Question

Hicks, the president and manager of Intermountain Merchandising, wanted to sell the business to Montana Merchandising, Inc. To provide a basis for the transaction, he retained Bloomgren, an accountant, to conduct an audit of Intermountain. Bloomgren knew that Montana would use the audit report in making the purchase of the business from Intermountain.
Bloomgren’s audit report showed the Intermountain business as profitable. Thayer, Montana’s president, relied on this report in agreeing to purchase the business of Intermountain and in agreeing to the terms of the purchase. Sometime later, it was discovered that the accountant had made a number of mistakes and that the business that was sold was actually insolvent. Thayer and Montana Merchandising sued Hicks and Bloomgren for damages. The suit claimed that the accountant had negligently misrepresented the facts. The accountant defended on the basis that Thayer was not in privity of contract with him and therefore could not sue him. Was he right? [Thayer v. Hicks, 793 P.2d 784 (Mont.)]

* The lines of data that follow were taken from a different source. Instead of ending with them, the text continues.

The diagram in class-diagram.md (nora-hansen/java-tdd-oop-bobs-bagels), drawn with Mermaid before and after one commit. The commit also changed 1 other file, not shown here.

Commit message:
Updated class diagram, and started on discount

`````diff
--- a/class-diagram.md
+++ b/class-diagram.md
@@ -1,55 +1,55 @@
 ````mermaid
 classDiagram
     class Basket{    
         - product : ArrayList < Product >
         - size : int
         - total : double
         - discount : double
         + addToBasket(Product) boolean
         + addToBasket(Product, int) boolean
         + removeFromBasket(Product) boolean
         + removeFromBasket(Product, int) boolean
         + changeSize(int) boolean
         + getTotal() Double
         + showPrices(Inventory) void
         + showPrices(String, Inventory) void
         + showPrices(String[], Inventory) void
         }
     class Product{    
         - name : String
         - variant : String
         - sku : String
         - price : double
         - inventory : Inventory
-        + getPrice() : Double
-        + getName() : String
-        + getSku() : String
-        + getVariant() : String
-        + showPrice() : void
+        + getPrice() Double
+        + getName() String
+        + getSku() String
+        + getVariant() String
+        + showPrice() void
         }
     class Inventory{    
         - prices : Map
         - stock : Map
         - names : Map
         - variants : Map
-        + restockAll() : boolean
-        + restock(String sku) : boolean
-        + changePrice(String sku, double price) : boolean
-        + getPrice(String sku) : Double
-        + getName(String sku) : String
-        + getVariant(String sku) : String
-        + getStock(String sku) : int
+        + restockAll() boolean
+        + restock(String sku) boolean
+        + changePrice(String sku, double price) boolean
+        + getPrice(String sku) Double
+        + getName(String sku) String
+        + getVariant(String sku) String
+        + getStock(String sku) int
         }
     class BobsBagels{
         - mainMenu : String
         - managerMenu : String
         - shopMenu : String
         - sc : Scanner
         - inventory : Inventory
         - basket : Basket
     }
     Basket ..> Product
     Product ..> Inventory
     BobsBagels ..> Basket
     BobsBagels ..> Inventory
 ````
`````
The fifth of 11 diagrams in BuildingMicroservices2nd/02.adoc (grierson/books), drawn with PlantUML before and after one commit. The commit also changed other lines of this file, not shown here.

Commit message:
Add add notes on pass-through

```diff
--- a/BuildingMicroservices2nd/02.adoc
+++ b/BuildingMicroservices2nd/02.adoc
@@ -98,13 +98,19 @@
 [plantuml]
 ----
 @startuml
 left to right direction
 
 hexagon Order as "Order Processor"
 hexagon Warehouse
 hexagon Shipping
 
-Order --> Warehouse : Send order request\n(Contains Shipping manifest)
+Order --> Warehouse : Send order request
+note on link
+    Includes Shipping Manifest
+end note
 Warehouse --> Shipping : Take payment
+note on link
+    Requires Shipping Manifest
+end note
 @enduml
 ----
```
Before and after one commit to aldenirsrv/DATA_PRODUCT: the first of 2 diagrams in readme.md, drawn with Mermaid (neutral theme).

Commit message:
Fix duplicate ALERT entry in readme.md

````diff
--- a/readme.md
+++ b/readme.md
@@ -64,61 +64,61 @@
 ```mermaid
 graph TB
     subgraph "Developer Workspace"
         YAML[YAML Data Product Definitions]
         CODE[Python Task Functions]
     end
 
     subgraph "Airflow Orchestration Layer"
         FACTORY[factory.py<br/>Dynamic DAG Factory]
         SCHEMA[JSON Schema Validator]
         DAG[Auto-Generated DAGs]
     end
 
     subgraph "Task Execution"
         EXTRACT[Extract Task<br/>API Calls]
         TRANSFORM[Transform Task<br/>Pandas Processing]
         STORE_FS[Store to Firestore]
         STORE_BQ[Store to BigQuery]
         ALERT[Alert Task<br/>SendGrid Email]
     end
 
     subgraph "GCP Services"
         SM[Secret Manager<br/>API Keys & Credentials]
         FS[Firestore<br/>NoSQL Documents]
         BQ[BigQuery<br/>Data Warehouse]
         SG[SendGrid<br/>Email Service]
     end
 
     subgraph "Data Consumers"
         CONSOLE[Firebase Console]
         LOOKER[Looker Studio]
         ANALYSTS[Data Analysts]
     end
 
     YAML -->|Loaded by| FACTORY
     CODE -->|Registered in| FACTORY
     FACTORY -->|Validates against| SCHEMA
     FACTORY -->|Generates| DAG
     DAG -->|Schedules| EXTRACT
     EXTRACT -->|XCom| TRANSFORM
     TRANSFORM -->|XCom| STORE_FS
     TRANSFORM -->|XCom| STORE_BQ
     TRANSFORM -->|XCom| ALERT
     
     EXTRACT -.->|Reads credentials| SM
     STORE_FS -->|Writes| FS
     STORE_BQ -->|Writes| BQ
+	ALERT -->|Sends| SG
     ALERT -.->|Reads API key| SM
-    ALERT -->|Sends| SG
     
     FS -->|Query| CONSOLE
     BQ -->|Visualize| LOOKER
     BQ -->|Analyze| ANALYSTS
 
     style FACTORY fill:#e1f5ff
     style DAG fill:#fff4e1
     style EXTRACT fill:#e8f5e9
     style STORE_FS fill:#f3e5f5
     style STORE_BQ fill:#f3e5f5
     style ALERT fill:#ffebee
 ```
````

$1.99
Sales0
Views77
Comments0
  • CreatedJune 06, 2014
  • Files Included
Post your question
5000